This popular article was updated in 2020.
Starting web development is easy: you create a file called something.html, edit it in Notepad, and load it in a browser. Simple sites can be built using this process, but to really explore the possibilities, you need a web server.
What is a Web Server?
(Skip to the next section if you prefer …)
Since the web server sits between your browser and the requested file, it can perform processing that’s not possible by opening an HTML file directly. For example, it can parse PHP code which connects to a database and returns data.
You can use your host’s web server for testing, but uploading will become tiresome and changes could go live before they’ve been fully tested. What you need is a local web server installation.
In general, it’s good to use the web server software that your web host uses. Unless you’re creating ASP.NET applications on Microsoft IIS, your host is likely to use Apache — the most widespread and fully-featured web server available. It’s an open-source project, so it doesn’t cost anything to download or install.
The following instructions describe how to install Apache on Windows. macOS comes with Apache and PHP. Most Linux users will have Apache pre-installed or available in the base repositories.
There are some excellent all-in-one Windows distributions that contain Apache, PHP, MySQL and other applications in a single installation file — such as XAMPP (for Windows, Linux and macOS), WampServer and WampDeveloper Pro. There’s nothing wrong with using these packages, although manually installing Apache will help you learn more about the system and its configuration options.
The Apache Installation Wizard
An excellent official .msi installation wizard is available from the Apache download page. This option is certainly recommended for novice users or perhaps those installing Apache for the first time.
Manual installation offers several benefits:
Backing up, reinstalling, or moving the web server can be achieved in seconds.
You have more control over how and when Apache starts.
You can install Apache anywhere, such as a portable USB drive (useful for client demonstrations).
Step 1: Configure IIS
Apache listens for requests on TCP/IP port 80. You need to uninstall or disable any program that uses that port.
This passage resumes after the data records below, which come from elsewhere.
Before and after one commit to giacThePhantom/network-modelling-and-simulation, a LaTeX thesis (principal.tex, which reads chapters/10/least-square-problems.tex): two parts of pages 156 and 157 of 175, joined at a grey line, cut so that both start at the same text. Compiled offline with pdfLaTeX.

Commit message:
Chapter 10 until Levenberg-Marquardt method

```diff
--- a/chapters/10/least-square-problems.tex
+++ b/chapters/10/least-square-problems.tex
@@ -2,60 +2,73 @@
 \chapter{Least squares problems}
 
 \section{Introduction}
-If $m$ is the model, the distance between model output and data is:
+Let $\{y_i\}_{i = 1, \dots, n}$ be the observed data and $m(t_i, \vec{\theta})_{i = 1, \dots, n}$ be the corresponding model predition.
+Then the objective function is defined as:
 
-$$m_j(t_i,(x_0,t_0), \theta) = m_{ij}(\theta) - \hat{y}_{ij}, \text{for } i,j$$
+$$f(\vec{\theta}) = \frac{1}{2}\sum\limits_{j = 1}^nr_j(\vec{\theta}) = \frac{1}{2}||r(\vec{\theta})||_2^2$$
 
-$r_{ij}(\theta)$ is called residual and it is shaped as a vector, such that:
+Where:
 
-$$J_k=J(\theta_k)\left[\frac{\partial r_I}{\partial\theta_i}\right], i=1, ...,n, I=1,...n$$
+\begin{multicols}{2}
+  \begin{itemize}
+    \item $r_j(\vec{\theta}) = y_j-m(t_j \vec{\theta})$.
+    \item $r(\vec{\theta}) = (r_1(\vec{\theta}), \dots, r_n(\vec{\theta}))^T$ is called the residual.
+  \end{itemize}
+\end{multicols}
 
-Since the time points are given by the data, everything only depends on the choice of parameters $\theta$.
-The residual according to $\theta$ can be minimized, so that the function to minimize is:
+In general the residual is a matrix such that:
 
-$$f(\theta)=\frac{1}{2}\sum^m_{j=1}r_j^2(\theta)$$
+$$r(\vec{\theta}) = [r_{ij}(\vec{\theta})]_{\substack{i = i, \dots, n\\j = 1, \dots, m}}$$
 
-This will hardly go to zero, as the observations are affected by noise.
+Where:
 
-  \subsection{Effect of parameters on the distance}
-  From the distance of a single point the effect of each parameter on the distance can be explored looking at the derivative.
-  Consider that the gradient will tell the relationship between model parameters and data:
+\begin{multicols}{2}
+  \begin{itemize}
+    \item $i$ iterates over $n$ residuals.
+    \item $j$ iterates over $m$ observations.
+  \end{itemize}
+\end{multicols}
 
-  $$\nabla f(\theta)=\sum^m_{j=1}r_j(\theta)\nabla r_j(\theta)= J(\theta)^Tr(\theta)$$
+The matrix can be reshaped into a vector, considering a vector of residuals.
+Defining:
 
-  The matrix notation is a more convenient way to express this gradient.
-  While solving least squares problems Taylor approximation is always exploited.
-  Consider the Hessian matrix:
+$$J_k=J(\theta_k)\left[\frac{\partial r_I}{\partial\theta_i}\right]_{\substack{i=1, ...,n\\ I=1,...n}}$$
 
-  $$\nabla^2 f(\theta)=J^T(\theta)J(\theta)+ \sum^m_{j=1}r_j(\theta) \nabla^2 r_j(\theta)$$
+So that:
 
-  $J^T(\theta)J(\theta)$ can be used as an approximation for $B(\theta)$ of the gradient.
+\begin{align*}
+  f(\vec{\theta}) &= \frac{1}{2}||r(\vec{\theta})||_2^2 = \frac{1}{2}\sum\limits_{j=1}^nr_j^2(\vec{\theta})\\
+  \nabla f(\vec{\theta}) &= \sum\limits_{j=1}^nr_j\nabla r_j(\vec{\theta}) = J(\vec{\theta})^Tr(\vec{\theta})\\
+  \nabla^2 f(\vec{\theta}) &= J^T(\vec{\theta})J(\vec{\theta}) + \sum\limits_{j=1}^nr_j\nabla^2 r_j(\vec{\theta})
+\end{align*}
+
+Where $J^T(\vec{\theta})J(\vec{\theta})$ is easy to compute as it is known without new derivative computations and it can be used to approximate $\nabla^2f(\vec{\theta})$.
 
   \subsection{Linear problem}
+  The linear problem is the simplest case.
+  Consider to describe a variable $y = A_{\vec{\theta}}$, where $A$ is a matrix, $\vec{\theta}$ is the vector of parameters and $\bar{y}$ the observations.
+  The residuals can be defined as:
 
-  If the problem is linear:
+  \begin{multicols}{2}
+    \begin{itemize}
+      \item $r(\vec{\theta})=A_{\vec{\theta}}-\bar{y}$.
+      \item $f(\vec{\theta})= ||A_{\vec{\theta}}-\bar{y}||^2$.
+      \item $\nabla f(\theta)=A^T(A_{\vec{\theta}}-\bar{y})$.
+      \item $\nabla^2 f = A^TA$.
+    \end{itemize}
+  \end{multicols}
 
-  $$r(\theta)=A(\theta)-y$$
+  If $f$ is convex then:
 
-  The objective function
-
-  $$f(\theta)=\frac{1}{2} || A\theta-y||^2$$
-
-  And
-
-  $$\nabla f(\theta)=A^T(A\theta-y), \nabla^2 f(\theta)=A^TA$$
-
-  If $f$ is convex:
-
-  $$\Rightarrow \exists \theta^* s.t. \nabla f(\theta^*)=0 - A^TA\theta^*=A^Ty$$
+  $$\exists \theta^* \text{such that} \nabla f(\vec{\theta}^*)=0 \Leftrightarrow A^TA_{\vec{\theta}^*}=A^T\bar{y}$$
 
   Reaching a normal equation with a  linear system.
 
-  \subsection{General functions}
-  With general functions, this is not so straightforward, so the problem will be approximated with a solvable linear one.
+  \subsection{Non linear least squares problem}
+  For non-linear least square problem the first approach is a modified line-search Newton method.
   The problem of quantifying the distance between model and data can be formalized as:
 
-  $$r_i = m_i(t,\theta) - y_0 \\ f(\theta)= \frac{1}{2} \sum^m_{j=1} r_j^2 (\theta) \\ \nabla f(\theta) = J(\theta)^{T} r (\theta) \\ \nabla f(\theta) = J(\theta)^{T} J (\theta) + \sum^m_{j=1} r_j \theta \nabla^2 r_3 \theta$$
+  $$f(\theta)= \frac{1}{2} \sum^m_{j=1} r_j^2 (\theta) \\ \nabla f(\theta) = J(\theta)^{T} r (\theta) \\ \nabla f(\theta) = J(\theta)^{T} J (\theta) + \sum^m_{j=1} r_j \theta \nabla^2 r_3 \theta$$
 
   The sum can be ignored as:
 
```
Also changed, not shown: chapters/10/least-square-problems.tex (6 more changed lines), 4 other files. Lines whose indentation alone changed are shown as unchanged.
If you have a Professional or Server version of Windows, you may already have IIS installed. If you would prefer Apache, either remove IIS as a Windows component or disable its services.
Step 2: Download the files
We’re going to use the unofficial Windows binary from Apache Lounge. This version has performance and stability improvements over the official Apache distribution, although I’m yet to notice a significant difference. However, it’s provided as a manually installable ZIP file from www.apachelounge.com/download/.
You should also download and install the Windows C++ runtime from Microsoft.com. You may have this installed already, but there is no harm installing it again.
As always, remember to virus scan all downloads.
Step 3: Extract the Files
We’ll install Apache in C:/Apache24, so extract the ZIP file to the root of the C:/ drive. Apache can be installed anywhere on your system, but you’ll need to change SVROOT configuration to point to your unzipped location — suh as E:/Apache24.
Step 4: Configure Apache
Apache is configured with the text file conf/httpd.conf contained in the Apache folder. Open it with your favorite text editor.
Note that all file path settings use a forward slash (/) rather than the Windows backslash. If you installed Apache anywhere other than C:/Apache24, now is a good time to search and replace all references to C:/Apache24.
There are several lines you should change for your production environment:
Line 60, listen to all requests on port 80:
Line 162, enable mod-rewrite by removing the # (optional, but useful):
LoadModule rewrite_module modules/mod_rewrite.so
Line 227, specify the server domain name:
Line 224, allow .htaccess overrides:
How to Install Apache Web Server on Windows